The archetype anode is graphite which is essentially cheap and which by reacting as an otherwise insoluble anode with the anode product oxygen can reduce the thermodynamic anode potential.
Insoluble anodes usually generate oxygen (chlorine is possible in chloride solutions) in completing the circuit but may also oxidise metal ions to a higher valency state, raise dissolved oxygen levels, oxidise additives and complexants (eg.
It is clearly necessary that insoluble anodes are not attacked, either physically by spalling or chemically by solution constituents, because this leads to solution contamination, and that they allow high conductivity passage of current.
An insoluble anode
enables repeatable process performance and low CoO while eliminating particles.
Watch for new developments regarding a system that will fill the via and simultaneously plate the through-hole, using insoluble anodes
Some processes work best with insoluble anodes
because they are cleaner, create less nodules and reduce the required maintenance that would be needed if soluble anodes were used.
The electrolytic cells use the conventional, insoluble anodes
, but rather than use starting sheets to receive the cathode deposit, the Isa process uses 316L stainless steel blanks.
PCBs (size: 500 mm x 400 mm) with blind microvias ([empty set]: 100 [micro]m, depth: 80 [micro]m) were copper-plated in a 1400-litre test module equipped with insoluble anodes.
The electrolyte is used under direct current conditions and with insoluble anodes at a maximum temperature of 22[degrees]C.
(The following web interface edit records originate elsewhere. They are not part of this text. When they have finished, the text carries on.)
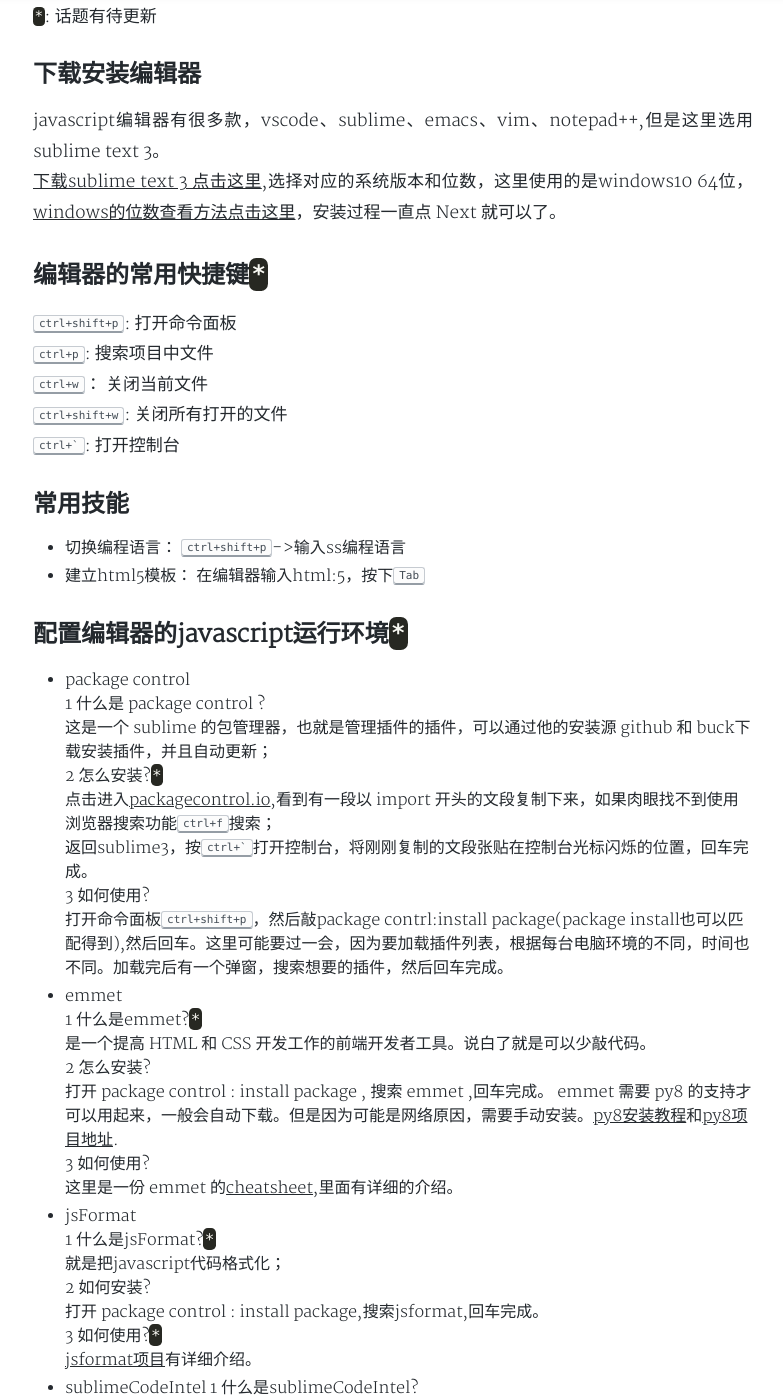
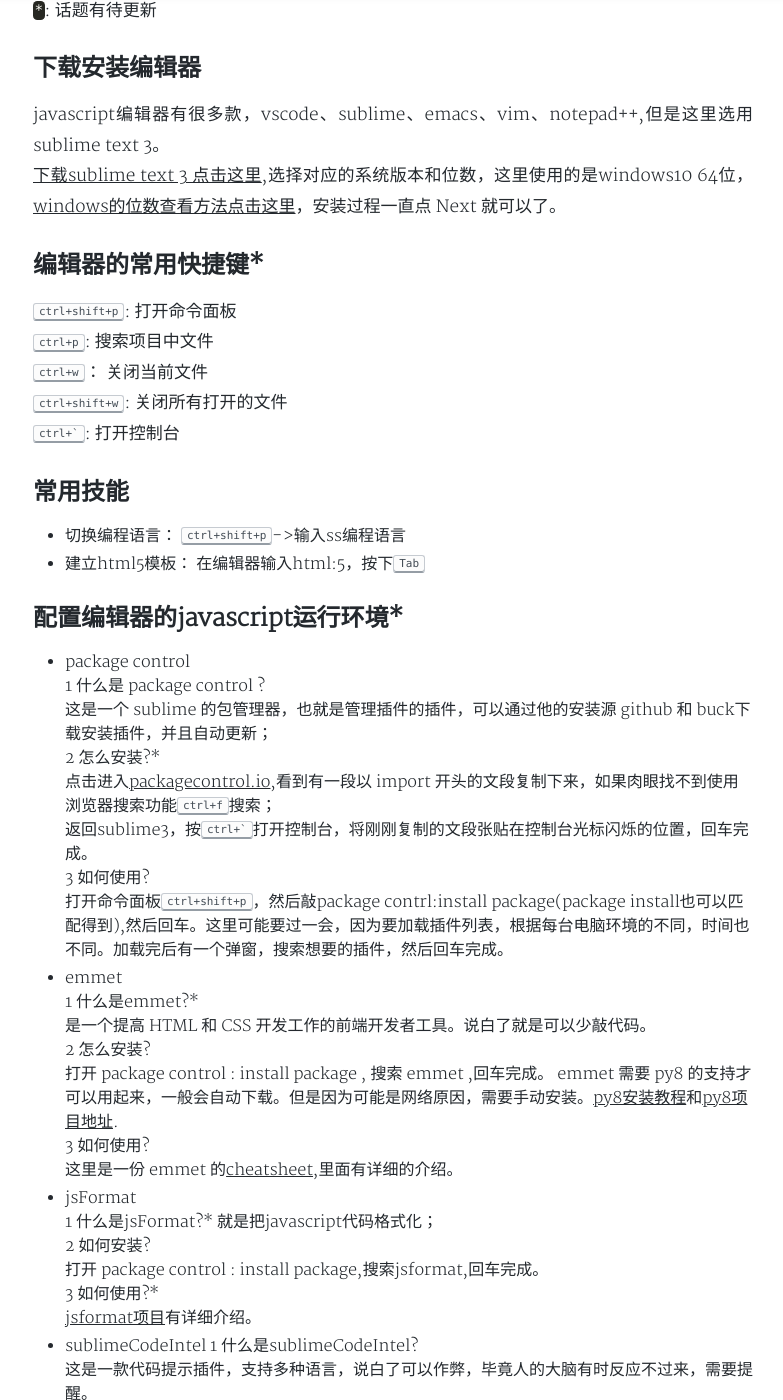
Before and after one commit to IrelandSpider/IrelandSpider.github.deprecate, a Jekyll site: the page built from _posts/2019-12-9-MyjavascriptProject.md, in a window 1280 px wide and 1400 px high, scrolled down 609 px. Shown: the whole window, without its empty margins (247-1030 px from the left). Built offline with Jekyll 4.4.1, drawn with Linux system fonts in a browser that asks for light colours; nearby versions of some CDN libraries; a style sheet for code colours, icons or effects is not loaded.

Commit message:
update article : my path to javascript

```diff
--- a/_posts/2019-12-9-MyjavascriptProject.md
+++ b/_posts/2019-12-9-MyjavascriptProject.md
@@ -7,12 +7,12 @@
 tags: javascript
 ---
 --- updated 2019-12-09 ---
-## 如何食用以下内容?`*`
+## 如何食用以下内容?*
 `*`: 话题有待更新
 ## 下载安装编辑器
 javascript编辑器有很多款，vscode、sublime、emacs、vim、notepad++,但是这里选用sublime text 3。
 [下载sublime text 3 点击这里](https://www.sublimetext.com/3),选择对应的系统版本和位数，这里使用的是windows10 64位，[windows的位数查看方法点击这里](https://support.microsoft.com/zh-cn/help/15056/windows-32-64-bit-faq)，安装过程一直点 Next 就可以了。
-## 编辑器的常用快捷键`*`
+## 编辑器的常用快捷键*
 <kbd>ctrl+shift+p</kbd>: 打开命令面板
 <kbd>ctrl+p</kbd>: 搜索项目中文件
 <kbd>ctrl+w</kbd>： 关闭当前文件
@@ -22,28 +22,28 @@
 - 切换编程语言： <kbd>ctrl+shift+p</kbd>->输入ss编程语言
 - 建立html5模板： 在编辑器输入html:5，按下<kbd>Tab</kbd>
 
-## 配置编辑器的javascript运行环境`*`
+## 配置编辑器的javascript运行环境*
 - package control
 1 什么是 package control ?
 这是一个 sublime 的包管理器，也就是管理插件的插件，可以通过他的安装源 github 和 buck下载安装插件，并且自动更新；
-2 怎么安装?`*`
+2 怎么安装?*
 点击进入[packagecontrol.io](https://packagecontrol.io/installation),看到有一段以 import 开头的文段复制下来，如果肉眼找不到使用浏览器搜索功能<kbd>ctrl+f</kbd>搜索；
 返回sublime3，按<kbd>ctrl+`</kbd>打开控制台，将刚刚复制的文段张贴在控制台光标闪烁的位置，回车完成。
 3 如何使用?
 打开命令面板<kbd>ctrl+shift+p</kbd>，然后敲package contrl:install package(package install也可以匹配得到),然后回车。这里可能要过一会，因为要加载插件列表，根据每台电脑环境的不同，时间也不同。加载完后有一个弹窗，搜索想要的插件，然后回车完成。
 - emmet
-1 什么是emmet?`*`
+1 什么是emmet?*
 是一个提高 HTML 和 CSS 开发工作的前端开发者工具。说白了就是可以少敲代码。
 2 怎么安装?
 打开 package control : install package , 搜索 emmet ,回车完成。 emmet 需要 py8 的支持才可以用起来，一般会自动下载。但是因为可能是网络原因，需要手动安装。[py8安装教程](https://www.jianshu.com/p/ab47772fe88e)和[py8项目地址](https://github.com/emmetio/pyv8-binaries).
 3 如何使用?
 这里是一份 emmet 的[cheatsheet](https://docs.emmet.io/cheat-sheet/),里面有详细的介绍。
 - jsFormat
-1 什么是jsFormat?`*`
+1 什么是jsFormat?*
 就是把javascript代码格式化；
 2 如何安装?
 打开 package control : install package,搜索jsformat,回车完成。
-3 如何使用?`*`
+3 如何使用?*
 [jsformat项目](https://github.com/jdavisclark/JsFormat)有详细介绍。
 - sublimeCodeIntel
 1 什么是sublimeCodeIntel?
```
Here the requirements are very high current densities on insoluble anodes
, which must have long life and high physical strength.
These include the use of insoluble anodes
and engineered fluid delivery devices such as educators or nozzles designed to create impinging flow on panel surfaces.